** Provided entries follows **

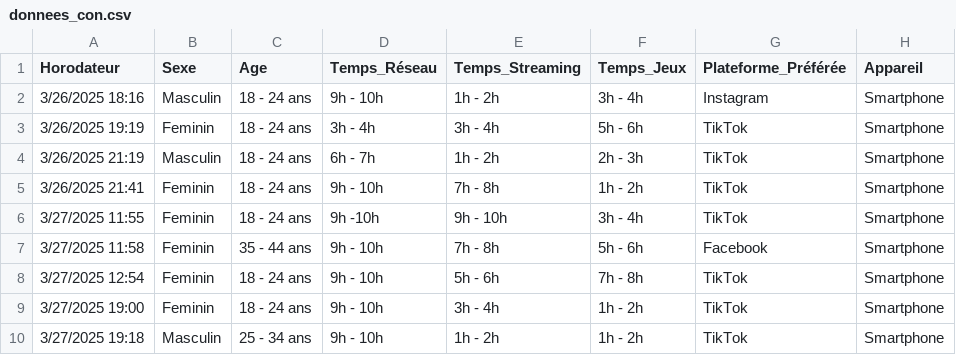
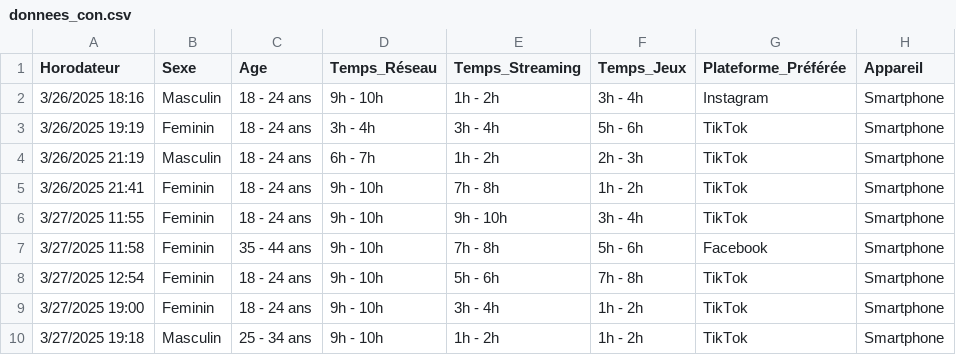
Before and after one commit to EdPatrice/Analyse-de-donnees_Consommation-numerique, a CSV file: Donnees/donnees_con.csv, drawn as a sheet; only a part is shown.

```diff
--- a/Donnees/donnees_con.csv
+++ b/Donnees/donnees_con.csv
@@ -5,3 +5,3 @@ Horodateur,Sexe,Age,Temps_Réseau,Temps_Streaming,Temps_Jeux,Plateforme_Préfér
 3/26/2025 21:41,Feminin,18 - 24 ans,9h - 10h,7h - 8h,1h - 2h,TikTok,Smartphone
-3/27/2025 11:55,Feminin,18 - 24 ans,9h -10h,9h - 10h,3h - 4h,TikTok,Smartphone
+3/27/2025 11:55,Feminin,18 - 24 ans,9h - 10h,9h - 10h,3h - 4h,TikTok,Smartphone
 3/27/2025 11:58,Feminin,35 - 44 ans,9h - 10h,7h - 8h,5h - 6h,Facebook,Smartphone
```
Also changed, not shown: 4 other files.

** End of Provided entries **
** Provided entries follows **

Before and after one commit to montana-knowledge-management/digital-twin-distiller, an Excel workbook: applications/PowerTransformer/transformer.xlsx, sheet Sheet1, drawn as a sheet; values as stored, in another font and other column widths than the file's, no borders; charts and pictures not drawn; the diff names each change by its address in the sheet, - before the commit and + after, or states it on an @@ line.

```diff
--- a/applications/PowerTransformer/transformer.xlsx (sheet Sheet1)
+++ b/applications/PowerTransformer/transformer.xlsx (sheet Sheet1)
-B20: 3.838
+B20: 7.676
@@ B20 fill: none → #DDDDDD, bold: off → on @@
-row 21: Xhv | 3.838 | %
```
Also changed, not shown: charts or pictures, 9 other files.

** End of Provided entries **
** Provided entries follows **

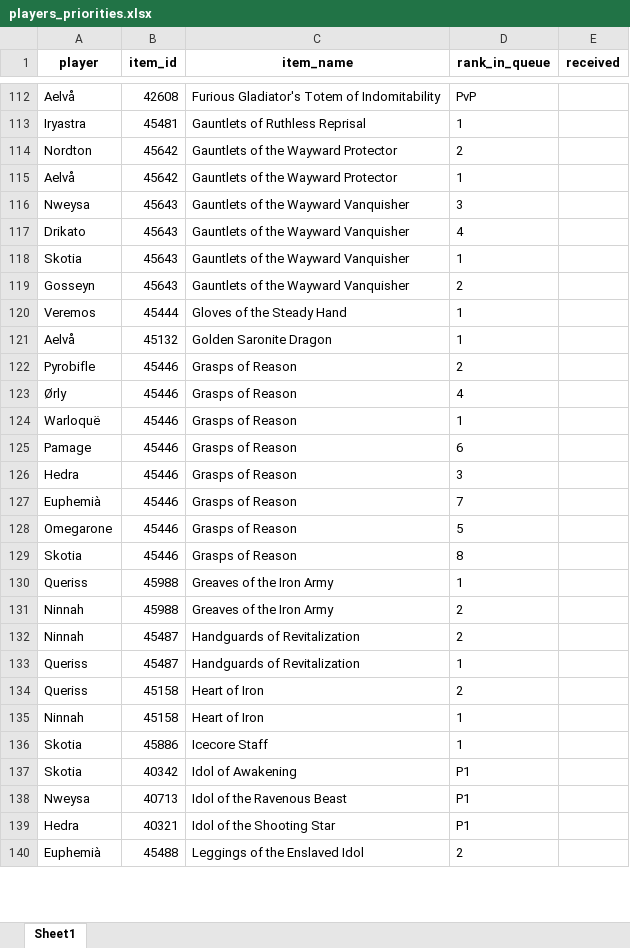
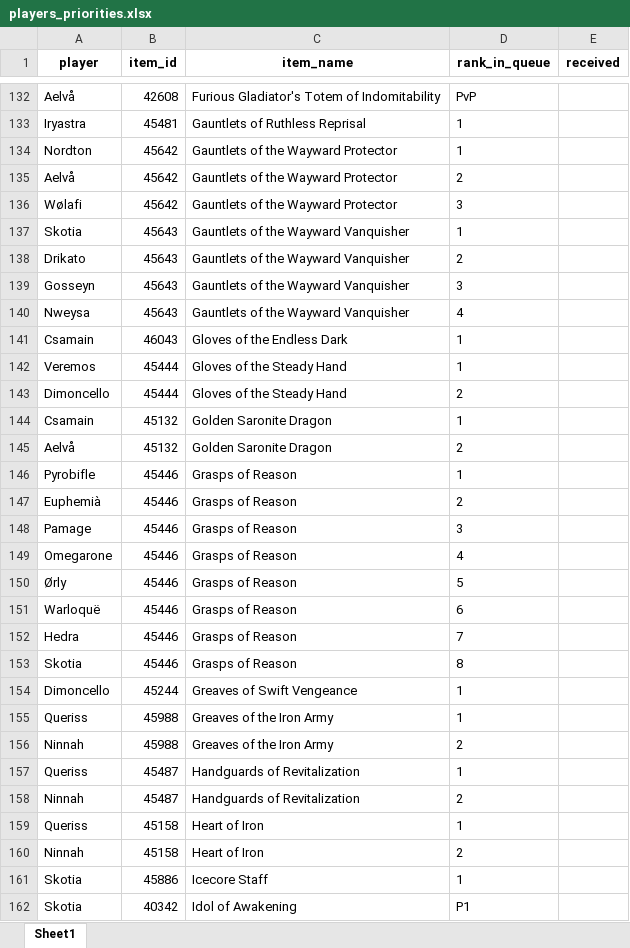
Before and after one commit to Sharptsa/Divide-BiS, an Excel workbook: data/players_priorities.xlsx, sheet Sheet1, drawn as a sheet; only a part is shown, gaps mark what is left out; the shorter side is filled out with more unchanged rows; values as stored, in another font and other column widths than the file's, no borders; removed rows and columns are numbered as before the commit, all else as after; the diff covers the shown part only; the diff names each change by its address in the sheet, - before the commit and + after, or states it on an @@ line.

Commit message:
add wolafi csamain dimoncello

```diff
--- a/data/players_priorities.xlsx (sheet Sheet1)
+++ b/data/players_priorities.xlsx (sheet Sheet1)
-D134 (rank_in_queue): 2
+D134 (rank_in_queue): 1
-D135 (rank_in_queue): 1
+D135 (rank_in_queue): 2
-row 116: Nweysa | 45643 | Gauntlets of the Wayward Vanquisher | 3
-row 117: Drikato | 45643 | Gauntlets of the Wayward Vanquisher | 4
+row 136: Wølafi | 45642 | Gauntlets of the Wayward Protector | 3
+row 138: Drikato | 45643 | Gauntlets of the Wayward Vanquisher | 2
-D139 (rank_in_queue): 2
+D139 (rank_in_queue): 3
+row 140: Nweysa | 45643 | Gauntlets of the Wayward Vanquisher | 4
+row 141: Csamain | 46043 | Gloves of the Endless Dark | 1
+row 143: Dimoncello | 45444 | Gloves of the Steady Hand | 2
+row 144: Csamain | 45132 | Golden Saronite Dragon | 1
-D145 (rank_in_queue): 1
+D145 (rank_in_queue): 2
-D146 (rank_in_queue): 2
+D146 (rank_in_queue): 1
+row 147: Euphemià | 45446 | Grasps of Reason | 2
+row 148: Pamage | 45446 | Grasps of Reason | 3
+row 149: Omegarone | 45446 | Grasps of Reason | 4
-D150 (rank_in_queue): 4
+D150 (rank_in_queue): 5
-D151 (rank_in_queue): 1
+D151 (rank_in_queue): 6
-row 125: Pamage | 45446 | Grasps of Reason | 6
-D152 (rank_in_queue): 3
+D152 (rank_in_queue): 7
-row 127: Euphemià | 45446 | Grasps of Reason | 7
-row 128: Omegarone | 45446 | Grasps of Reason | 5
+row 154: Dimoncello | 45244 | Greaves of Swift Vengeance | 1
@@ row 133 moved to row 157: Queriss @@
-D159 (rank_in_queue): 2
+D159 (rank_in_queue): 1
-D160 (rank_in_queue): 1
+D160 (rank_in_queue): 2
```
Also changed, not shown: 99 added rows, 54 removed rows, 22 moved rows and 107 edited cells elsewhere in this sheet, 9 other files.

** End of Provided entries **

▶ Exercise directions
Could you restate, word for word, the lines above from the one with "part is shown." to the one with "Also changed, not shown: 4 other files.", both included?

▶ Answer to this problem
Before and after one commit to EdPatrice/Analyse-de-donnees_Consommation-numerique, a CSV file: Donnees/donnees_con.csv, drawn as a sheet; only a part is shown.

```diff
--- a/Donnees/donnees_con.csv
+++ b/Donnees/donnees_con.csv
@@ -5,3 +5,3 @@ Horodateur,Sexe,Age,Temps_Réseau,Temps_Streaming,Temps_Jeux,Plateforme_Préfér
 3/26/2025 21:41,Feminin,18 - 24 ans,9h - 10h,7h - 8h,1h - 2h,TikTok,Smartphone
-3/27/2025 11:55,Feminin,18 - 24 ans,9h -10h,9h - 10h,3h - 4h,TikTok,Smartphone
+3/27/2025 11:55,Feminin,18 - 24 ans,9h - 10h,9h - 10h,3h - 4h,TikTok,Smartphone
 3/27/2025 11:58,Feminin,35 - 44 ans,9h - 10h,7h - 8h,5h - 6h,Facebook,Smartphone
```
Also changed, not shown: 4 other files.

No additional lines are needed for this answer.